Exercise instructions: Gather the lines from the material that contain "html".

# # # # #

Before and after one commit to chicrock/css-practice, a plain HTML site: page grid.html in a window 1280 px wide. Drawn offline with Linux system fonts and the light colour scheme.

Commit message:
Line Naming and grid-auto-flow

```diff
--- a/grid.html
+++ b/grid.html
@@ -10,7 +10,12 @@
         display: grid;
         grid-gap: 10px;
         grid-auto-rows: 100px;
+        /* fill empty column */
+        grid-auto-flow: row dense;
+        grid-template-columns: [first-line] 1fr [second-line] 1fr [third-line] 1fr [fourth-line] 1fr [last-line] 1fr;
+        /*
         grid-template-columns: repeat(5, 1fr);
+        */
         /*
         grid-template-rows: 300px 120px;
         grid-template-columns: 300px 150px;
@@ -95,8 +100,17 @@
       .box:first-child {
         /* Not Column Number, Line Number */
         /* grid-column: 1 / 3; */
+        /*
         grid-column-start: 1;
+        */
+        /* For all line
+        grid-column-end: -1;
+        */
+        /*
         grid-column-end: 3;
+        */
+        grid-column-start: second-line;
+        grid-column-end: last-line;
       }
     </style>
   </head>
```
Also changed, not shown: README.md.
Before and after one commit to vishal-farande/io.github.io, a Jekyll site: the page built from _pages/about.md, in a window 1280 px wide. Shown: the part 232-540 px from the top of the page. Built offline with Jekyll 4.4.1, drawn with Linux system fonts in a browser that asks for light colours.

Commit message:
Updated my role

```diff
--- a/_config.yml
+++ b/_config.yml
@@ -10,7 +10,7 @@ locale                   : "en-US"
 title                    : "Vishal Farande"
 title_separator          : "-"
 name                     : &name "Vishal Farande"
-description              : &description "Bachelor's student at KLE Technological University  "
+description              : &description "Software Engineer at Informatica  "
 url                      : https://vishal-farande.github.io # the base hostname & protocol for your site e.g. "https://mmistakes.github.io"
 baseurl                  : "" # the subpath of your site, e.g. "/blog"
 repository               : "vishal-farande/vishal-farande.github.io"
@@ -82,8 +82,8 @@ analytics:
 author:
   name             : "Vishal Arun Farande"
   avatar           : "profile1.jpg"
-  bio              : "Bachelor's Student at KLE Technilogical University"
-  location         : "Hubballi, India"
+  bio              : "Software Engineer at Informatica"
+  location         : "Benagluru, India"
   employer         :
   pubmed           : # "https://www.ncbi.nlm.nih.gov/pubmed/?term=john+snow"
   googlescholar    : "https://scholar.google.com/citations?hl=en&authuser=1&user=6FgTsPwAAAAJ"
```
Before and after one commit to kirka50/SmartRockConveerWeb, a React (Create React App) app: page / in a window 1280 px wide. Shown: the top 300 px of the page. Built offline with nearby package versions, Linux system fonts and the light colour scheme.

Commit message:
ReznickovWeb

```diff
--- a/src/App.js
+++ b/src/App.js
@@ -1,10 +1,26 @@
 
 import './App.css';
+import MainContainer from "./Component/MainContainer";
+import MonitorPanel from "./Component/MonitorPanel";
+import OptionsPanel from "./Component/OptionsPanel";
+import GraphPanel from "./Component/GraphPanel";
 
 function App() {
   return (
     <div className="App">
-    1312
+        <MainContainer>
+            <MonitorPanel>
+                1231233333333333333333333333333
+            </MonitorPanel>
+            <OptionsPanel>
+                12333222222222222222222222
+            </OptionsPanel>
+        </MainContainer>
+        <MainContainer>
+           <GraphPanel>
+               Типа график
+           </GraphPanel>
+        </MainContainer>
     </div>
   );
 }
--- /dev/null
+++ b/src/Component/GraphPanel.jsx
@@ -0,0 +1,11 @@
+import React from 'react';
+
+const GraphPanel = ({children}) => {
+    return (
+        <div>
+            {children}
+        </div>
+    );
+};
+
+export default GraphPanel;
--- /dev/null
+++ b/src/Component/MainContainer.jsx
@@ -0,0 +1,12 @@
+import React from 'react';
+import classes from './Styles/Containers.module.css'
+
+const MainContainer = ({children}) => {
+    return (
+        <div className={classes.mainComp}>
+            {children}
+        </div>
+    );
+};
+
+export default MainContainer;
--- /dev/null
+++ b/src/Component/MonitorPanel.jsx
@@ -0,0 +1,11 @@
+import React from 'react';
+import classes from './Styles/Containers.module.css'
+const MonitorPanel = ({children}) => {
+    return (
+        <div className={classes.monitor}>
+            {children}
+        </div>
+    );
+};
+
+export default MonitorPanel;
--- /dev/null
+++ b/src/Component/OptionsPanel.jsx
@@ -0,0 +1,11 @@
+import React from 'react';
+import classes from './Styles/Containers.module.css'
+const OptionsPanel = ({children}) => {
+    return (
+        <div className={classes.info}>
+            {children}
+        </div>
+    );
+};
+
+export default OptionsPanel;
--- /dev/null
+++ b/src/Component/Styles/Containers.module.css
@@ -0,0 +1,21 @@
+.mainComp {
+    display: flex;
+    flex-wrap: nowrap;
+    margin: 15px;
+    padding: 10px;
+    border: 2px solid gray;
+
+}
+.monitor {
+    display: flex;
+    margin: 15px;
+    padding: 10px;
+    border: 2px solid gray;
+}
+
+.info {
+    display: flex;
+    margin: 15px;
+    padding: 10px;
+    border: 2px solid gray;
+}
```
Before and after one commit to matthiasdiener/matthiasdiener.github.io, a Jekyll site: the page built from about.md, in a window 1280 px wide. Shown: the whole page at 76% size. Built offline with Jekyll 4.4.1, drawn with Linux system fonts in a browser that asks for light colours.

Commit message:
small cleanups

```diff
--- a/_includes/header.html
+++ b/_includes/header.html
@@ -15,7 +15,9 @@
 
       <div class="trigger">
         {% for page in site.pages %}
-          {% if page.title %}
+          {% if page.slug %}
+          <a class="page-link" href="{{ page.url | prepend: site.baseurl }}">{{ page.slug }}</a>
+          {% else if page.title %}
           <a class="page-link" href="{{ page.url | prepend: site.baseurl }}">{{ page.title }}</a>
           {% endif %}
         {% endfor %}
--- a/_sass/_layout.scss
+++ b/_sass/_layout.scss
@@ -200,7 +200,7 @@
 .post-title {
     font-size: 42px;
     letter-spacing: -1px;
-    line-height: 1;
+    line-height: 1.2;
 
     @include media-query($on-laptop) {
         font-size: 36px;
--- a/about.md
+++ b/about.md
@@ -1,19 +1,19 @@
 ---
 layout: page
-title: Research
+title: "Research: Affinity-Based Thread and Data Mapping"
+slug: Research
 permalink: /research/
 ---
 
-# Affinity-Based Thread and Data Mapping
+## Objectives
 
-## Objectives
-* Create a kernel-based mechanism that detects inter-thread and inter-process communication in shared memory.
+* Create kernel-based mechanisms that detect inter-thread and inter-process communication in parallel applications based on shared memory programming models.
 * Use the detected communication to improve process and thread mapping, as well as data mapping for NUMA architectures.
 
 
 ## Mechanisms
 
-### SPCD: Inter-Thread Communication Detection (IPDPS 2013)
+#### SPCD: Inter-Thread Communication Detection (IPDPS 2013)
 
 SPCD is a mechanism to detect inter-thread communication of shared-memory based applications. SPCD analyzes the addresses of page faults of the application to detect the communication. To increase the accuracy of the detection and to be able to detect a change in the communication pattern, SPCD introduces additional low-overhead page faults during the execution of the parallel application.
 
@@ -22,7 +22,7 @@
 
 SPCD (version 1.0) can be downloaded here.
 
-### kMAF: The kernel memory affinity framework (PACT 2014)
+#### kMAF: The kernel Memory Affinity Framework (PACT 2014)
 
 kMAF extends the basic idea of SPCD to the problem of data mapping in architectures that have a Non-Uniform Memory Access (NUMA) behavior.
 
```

# # # # #

Answer section:
Before and after one commit to chicrock/css-practice, a plain HTML site: page grid.html in a window 1280 px wide. Drawn offline with Linux system fonts and the light colour scheme.
--- a/grid.html
+++ b/grid.html
--- a/_includes/header.html
+++ b/_includes/header.html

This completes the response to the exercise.